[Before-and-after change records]
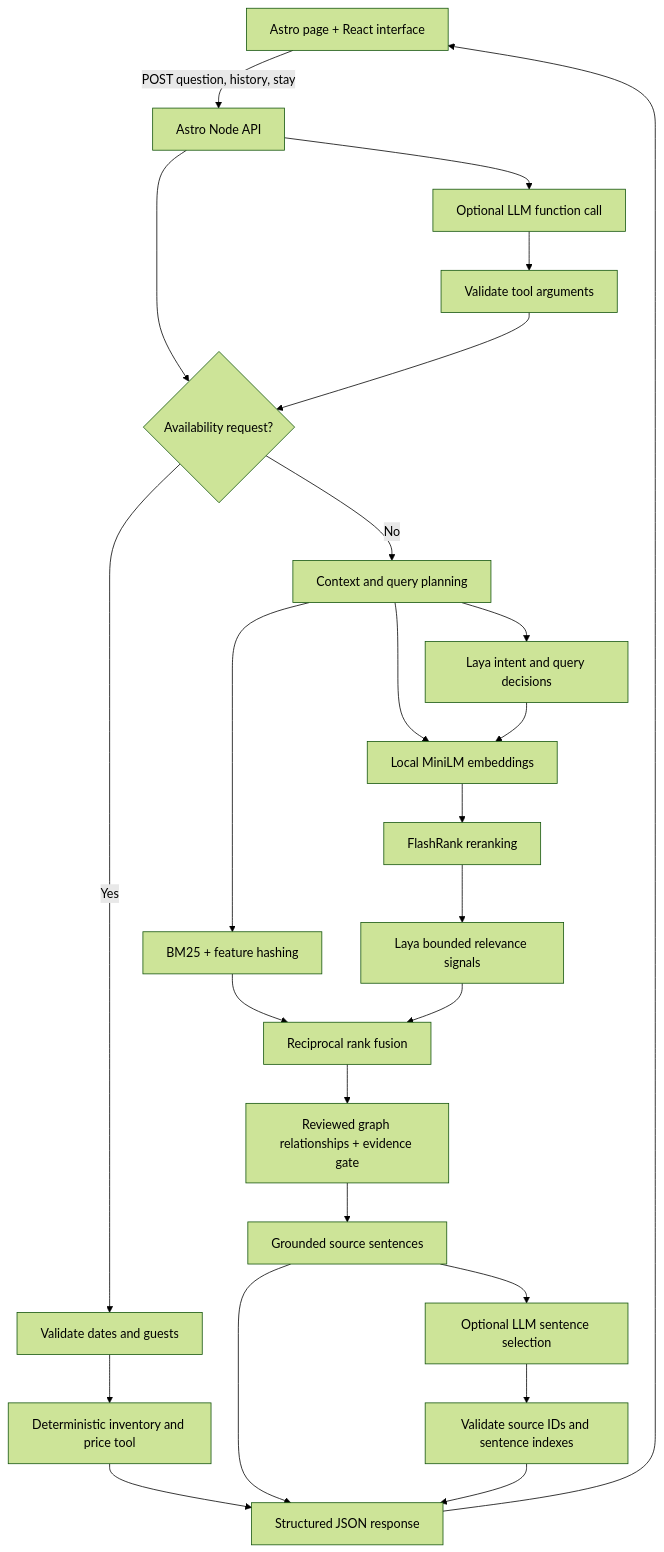
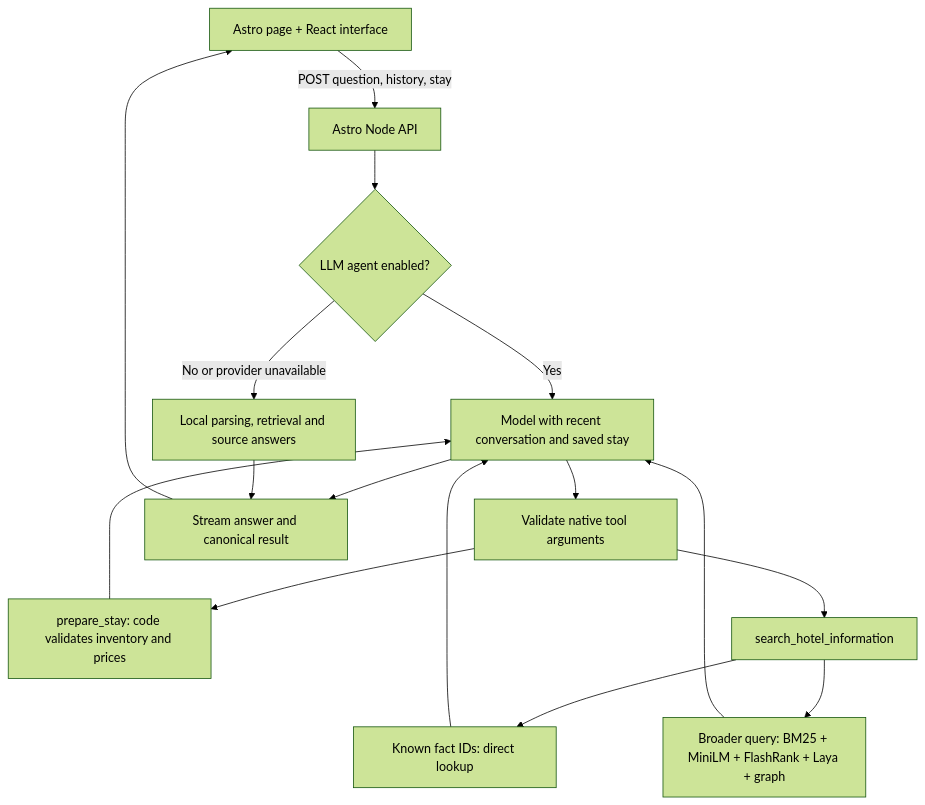
The diagram in docs/architecture.md (Itachi-1824/simplotel-guest-concierge), drawn with Mermaid (forest theme) before and after one commit. The commit also changed other lines of this file and 22 other files, not shown here.

````diff
--- a/docs/architecture.md
+++ b/docs/architecture.md
@@ -3,27 +3,18 @@
 ```mermaid
 flowchart TD
   A[Astro page + React interface] -->|POST question, history, stay| B[Astro Node API]
-  B --> C{Availability request?}
-  B --> R[Optional LLM function call]
-  R --> S[Validate tool arguments]
-  S --> C
-  C -->|Yes| D[Validate dates and guests]
-  D --> E[Deterministic inventory and price tool]
-  C -->|No| F[Context and query planning]
-  F --> G[BM25 + feature hashing]
-  F --> H[Local MiniLM embeddings]
-  H --> I[FlashRank reranking]
-  F --> J[Laya intent and query decisions]
-  I --> K[Laya bounded relevance signals]
-  G --> L[Reciprocal rank fusion]
-  K --> L
-  J --> H
-  L --> M[Reviewed graph relationships + evidence gate]
-  M --> N[Grounded source sentences]
-  N --> O[Optional LLM sentence selection]
-  O --> P[Validate source IDs and sentence indexes]
-  E --> Q[Structured JSON response]
-  N --> Q
-  P --> Q
-  Q --> A
+  B --> C{LLM agent enabled?}
+  C -->|Yes| D[Model with recent conversation and saved stay]
+  D --> E[Validate native tool arguments]
+  E --> F[prepare_stay: code validates inventory and prices]
+  E --> G[search_hotel_information]
+  G --> H[Known fact IDs: direct lookup]
+  G --> I[Broader query: BM25 + MiniLM + FlashRank + Laya + graph]
+  F --> D
+  H --> D
+  I --> D
+  D --> J[Stream answer and canonical result]
+  C -->|No or provider unavailable| K[Local parsing, retrieval and source answers]
+  K --> J
+  J --> A
 ```
````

» **Goal of the exercise**: The answer should consist of all lines from the records above that hold the word "architecture".

» **Task output**:
The diagram in docs/architecture.md (Itachi-1824/simplotel-guest-concierge), drawn with Mermaid (forest theme) before and after one commit. The commit also changed other lines of this file and 22 other files, not shown here.
--- a/docs/architecture.md
+++ b/docs/architecture.md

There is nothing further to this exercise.